DATA SUPPLIED:
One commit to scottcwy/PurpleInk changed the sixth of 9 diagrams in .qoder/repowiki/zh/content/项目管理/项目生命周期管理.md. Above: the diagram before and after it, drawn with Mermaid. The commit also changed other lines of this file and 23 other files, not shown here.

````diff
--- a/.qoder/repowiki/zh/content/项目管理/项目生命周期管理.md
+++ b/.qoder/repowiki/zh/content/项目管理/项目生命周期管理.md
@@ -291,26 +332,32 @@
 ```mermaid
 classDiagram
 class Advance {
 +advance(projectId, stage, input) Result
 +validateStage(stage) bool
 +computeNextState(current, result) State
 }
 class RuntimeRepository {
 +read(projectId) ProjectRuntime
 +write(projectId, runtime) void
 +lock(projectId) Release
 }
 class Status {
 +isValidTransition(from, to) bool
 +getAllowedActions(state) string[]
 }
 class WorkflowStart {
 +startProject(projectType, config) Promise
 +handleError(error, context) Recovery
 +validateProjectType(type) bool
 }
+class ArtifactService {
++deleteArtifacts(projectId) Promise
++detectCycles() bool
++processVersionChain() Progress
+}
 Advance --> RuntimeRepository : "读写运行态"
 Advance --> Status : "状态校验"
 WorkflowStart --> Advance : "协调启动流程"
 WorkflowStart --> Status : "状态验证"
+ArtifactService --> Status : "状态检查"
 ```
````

TASK BRIEF: Whenever a line in the listing above includes the word "RuntimeRepository", return that line.

ANSWER SPACE:
 class RuntimeRepository {
 Advance --> RuntimeRepository : "读写运行态"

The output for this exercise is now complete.